|Image by Peshkova/Getty Images (stolen by corporate bloggers too numerous to mention, at least I'm crediting).|
I was surprised by Trump’s success because I’ve slipped into a bad pattern, spending large chunks of my life in the bourgeois strata — in professional circles with people with similar status and demographics to my own. It takes an act of will to rip yourself out of that and go where you feel least comfortable. But this column is going to try to do that over the next months and years. We all have some responsibility to do one activity that leaps across the chasms of segmentation that afflict this country.Chasms of segmentation! Can't help imagining him somewhere out in the Heartland anxiously searching an Applebee's for the salad bar. "What did they do with it? Is this some of that downsizing?" For now, though, he needs to get ready for his excursion, and he's doing some online shopping:
We’ll probably need a new national story. Up until now, America’s story has been some version of the rags-to-riches story, the lone individual who rises from the bottom through pluck and work. But that story isn’t working for people anymore, especially for people who think the system is rigged.Where do you get a good national story? Is Amazon OK for stuff like that or do you have to hang out in the old independent stores, with their dust and cats spiking your allergies?
Our old national story is evidently Ragged Dick, or, Street Life in New York with the Boot Blacks (1867), a Bildungsroman (says Wikipedia, primly) by Reverend Horatio Alger, Jr., who himself performed a fairly spectacular act of self-reinvention after he was driven from his pastorship at First Unitarian in Brewster, Mass., on account of "gross familiarity with boys" in the performance of his ministerial duties, and fled to New York, where he became an extraordinarily successful novelist telling that story over and over again (though it isn't just "pluck and work" but some signal act of virtue—bravery or honesty—that lifts Alger's heroes from poverty, along with the support of some kind and well-educated older gentleman).
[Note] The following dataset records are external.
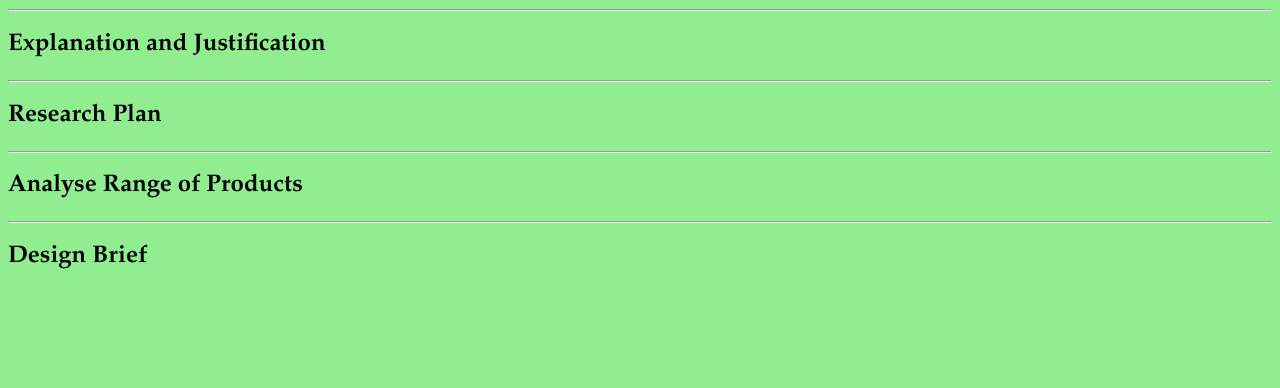
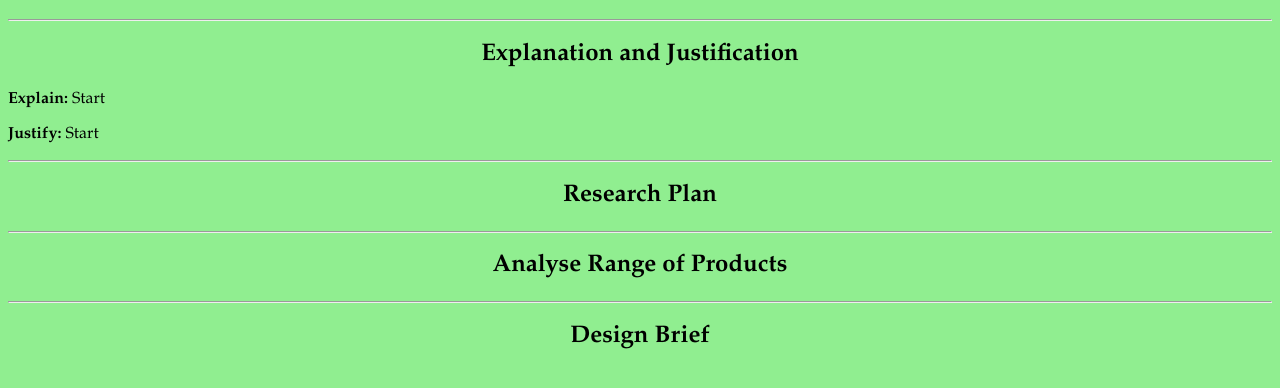
Before and after one commit to codingwillhuang/Y9Web, a plain HTML site: page inquiry.html in a window 1280 px wide. Shown: the part 72-460 px from the top of the page. Drawn offline with Linux system fonts and the light colour scheme.

Commit message:
pls work

```diff
--- a/inquiry.html
+++ b/inquiry.html
@@ -10,12 +10,19 @@ body{
 	background-color: lightgreen;
 	font-family: garamond;
 
+
 }
 
 h1{
 	text-align: center;
+	padding-bottom: 10px;
+}
+
+h2{
+	text-align: center;
 }
 </style>
+
 </head>
 
 
@@ -29,7 +36,8 @@ h1{
 <hr>
 
 <h2>Explanation and Justification</h2>
-
+<p><b>Explain: </b>Start</p>
+<p><b>Justify: </b>Start</p>
 <hr>
 
 <h2>Research Plan</h2>
```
Maybe it will be a story about communities that heal those who suffer from addiction, broken homes, trauma, prison and loss, a story of those who triumph over the isolation, social instability and dislocation so common today.Sounds like Thomas Pynchon's Vineland (a wonderful, sadly underrated novel with a genuinely uplifting ending, with a hugely extended multigenerational family playing an endless game of Crazy Eights in the marijuana haze of the northern California woods). I hope we don't get The Scarlet Letter, or Moby Dick ("I alone am escaped to tell thee!").
We’ll probably need a new definition of masculinity, too. There are many groups in society who have lost an empire but not yet found a role. Men are the largest of those groups. The traditional masculine ideal isn’t working anymore. It leads to high dropout rates, high incarceration rates, low labor force participation rates. This is an economy that rewards emotional connection and verbal expressiveness. Everywhere you see men imprisoned by the old reticent, stoical ideal.Maybe you could try Lowe's for the new definition of masculinity. Obviously the dictionary only has used definitions, that won't help.
But building that patio deck you've always longed for, or a mancave in the basement with a giant flatscreen and a real plugged-in pinball machine. It would be a kind of mini-empire with a role for you, and it would totally not lead to your dropping out or getting incarcerated. Or church. We'll get a new definition of masculinity where dudes go to church, or amateur theatricals, or book clubs. Keep in mind that it's not just about being a good person, but cashing in in the new economy. The more emotional connection and verbal expression you do, the better your chance of retiring early with a serious bundle. It's just practical.
We’ll also need to rebuild the sense that we’re all in this together. The author R. R. Reno has argued that what we’re really facing these days is a “crisis of solidarity.” Many people, as the writers David and Amber Lapp note, feel pervasively betrayed: by for-profit job-training outfits that left them awash in debt, by spouses and stepparents, by people who collect federal benefits but don’t work. They’ve stopped even expecting loyalty from their employers. The big flashing lights say: NO TRUST.When you talk about rebuilding, it's Lowe's for sure. We'll redo society's kitchen, opening it up to the rest of the apartment. Spouse at the stove or cutting up onions on one side of the central island with its zinc countertop, stepparent on the other side drinking vodka and watching the football. Track lighting.
And nobody getting federal benefits unless they have a job, because what's wrong with those people? Why on earth would we be giving them money if they won't even volunteer some time to help shore up corporate profits? Where's their fucking sense of community? To say nothing of employers, who can be even worse than employees.
Of course in the old national story with its lone individual, we weren't all in this together, unless there was an older one (older than 1867? How can that be?) where we were. Where there was a wise old hack writer, mocker of religion, and amateur scientist who suggested we'd need to hang together if we didn't want to hang separately and everybody agreed we'd have to govern ourselves if we didn't want to be governed by a hereditary aristocracy. But that's such a partisan story, it would never work.
|Bourgeois strata, with large chunks of David Brooks's life on the side, also available with sausage. Via FeastsFromThePantry.|